What is needed. The word "html" marks the lines to report; pull each of them from the listing.

┄┄┄┄┄┄┄┄┄┄┄┄┄┄┄┄┄┄┄┄

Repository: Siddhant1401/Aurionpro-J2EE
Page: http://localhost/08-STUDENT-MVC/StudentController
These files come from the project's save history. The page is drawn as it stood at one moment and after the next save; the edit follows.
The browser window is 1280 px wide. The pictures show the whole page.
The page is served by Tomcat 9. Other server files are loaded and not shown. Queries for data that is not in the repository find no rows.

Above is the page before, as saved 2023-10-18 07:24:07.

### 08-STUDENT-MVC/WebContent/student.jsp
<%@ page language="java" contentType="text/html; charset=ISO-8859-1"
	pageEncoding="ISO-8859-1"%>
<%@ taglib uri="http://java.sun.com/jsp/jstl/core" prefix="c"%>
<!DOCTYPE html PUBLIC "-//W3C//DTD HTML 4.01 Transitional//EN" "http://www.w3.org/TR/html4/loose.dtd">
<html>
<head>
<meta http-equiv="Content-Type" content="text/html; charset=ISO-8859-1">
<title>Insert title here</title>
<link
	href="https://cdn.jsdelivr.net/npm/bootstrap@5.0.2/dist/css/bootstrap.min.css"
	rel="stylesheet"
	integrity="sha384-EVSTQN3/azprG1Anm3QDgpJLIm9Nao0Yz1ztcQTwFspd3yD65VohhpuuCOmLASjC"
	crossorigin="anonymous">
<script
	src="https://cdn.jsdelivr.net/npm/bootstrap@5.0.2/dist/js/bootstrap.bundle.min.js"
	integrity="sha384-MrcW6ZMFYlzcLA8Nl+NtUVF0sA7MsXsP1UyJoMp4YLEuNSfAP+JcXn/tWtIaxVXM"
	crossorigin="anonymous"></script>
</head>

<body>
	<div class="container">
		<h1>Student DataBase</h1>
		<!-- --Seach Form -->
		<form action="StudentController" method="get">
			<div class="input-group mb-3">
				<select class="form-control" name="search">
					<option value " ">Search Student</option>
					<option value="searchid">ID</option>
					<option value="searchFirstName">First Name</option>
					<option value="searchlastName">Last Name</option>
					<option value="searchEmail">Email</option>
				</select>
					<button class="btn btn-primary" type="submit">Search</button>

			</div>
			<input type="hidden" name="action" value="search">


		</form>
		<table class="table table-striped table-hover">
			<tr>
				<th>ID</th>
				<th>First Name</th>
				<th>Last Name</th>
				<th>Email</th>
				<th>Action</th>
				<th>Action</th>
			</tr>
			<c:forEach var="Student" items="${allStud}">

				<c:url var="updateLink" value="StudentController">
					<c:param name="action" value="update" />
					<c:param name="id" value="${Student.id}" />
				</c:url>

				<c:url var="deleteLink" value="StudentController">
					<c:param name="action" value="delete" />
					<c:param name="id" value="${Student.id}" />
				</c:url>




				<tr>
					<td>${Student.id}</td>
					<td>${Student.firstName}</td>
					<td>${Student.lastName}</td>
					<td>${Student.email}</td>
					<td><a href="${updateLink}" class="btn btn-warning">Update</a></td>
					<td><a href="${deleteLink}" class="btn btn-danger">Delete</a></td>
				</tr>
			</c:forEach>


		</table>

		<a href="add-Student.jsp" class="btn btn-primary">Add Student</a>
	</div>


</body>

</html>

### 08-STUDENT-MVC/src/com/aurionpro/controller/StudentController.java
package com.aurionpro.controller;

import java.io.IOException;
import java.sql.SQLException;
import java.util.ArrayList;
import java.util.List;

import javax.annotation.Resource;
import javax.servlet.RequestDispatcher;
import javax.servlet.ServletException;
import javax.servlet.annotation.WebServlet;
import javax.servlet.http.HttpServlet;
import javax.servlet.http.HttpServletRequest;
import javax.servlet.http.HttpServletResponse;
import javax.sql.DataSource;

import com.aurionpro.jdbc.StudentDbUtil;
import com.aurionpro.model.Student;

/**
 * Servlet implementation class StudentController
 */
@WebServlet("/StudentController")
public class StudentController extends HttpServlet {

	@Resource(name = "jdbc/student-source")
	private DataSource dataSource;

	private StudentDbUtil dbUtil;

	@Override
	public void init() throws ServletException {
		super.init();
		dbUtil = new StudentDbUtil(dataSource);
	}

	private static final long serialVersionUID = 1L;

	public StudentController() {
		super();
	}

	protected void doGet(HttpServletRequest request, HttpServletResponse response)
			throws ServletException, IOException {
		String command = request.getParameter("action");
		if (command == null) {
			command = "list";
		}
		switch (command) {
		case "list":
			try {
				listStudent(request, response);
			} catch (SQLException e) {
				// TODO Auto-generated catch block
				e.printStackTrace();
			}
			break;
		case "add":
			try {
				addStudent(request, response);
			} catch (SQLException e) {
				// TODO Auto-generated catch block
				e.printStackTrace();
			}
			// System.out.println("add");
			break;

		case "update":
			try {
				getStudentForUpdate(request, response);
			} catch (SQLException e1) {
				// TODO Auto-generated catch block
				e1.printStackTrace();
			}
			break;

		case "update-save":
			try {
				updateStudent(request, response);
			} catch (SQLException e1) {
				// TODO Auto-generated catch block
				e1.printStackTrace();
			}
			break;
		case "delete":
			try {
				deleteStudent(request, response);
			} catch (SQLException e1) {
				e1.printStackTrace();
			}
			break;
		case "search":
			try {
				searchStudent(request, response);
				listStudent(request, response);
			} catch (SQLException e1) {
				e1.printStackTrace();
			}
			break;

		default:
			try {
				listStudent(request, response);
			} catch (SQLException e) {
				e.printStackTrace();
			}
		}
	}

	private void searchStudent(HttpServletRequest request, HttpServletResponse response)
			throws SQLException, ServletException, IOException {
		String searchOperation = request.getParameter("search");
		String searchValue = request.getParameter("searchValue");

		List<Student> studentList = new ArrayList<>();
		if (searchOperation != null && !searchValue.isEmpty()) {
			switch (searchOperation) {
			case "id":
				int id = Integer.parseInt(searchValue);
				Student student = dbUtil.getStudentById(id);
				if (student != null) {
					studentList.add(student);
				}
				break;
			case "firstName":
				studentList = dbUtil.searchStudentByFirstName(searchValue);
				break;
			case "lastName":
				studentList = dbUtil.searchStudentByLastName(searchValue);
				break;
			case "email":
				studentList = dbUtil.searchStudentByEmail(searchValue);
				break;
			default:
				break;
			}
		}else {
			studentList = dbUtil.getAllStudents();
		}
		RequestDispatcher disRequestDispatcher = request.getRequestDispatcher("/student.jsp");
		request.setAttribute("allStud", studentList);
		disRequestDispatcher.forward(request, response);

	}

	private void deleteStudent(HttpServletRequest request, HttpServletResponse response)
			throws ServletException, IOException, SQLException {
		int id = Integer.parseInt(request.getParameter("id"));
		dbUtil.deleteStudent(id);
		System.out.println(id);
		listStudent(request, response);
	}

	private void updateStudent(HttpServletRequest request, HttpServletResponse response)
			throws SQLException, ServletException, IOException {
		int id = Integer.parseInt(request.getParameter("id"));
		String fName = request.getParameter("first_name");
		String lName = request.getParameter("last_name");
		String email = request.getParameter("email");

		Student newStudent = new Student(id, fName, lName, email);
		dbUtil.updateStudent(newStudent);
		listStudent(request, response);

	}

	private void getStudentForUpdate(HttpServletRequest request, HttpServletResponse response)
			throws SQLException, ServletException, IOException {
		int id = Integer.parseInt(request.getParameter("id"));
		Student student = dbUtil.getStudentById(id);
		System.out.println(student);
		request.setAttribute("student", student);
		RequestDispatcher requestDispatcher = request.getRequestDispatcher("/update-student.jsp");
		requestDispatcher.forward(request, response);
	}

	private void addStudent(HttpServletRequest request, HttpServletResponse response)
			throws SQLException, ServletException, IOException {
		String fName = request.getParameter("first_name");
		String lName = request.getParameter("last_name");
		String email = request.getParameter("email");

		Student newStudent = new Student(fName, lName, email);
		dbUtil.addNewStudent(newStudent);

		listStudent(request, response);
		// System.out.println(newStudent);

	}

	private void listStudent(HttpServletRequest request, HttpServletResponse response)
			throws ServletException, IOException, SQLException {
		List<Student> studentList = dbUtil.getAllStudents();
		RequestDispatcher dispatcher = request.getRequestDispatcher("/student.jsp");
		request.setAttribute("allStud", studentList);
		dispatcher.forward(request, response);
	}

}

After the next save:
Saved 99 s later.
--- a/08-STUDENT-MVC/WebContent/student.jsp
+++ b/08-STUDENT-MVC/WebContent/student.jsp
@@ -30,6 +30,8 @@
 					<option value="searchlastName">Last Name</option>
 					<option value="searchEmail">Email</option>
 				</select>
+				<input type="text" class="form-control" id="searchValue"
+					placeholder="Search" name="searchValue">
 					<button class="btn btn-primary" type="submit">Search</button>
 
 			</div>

┄┄┄┄┄┄┄┄┄┄┄┄┄┄┄┄┄┄┄┄

Solved problem.
<%@ page language="java" contentType="text/html; charset=ISO-8859-1"
<!DOCTYPE html PUBLIC "-//W3C//DTD HTML 4.01 Transitional//EN" "http://www.w3.org/TR/html4/loose.dtd">
<html>
<meta http-equiv="Content-Type" content="text/html; charset=ISO-8859-1">
</html>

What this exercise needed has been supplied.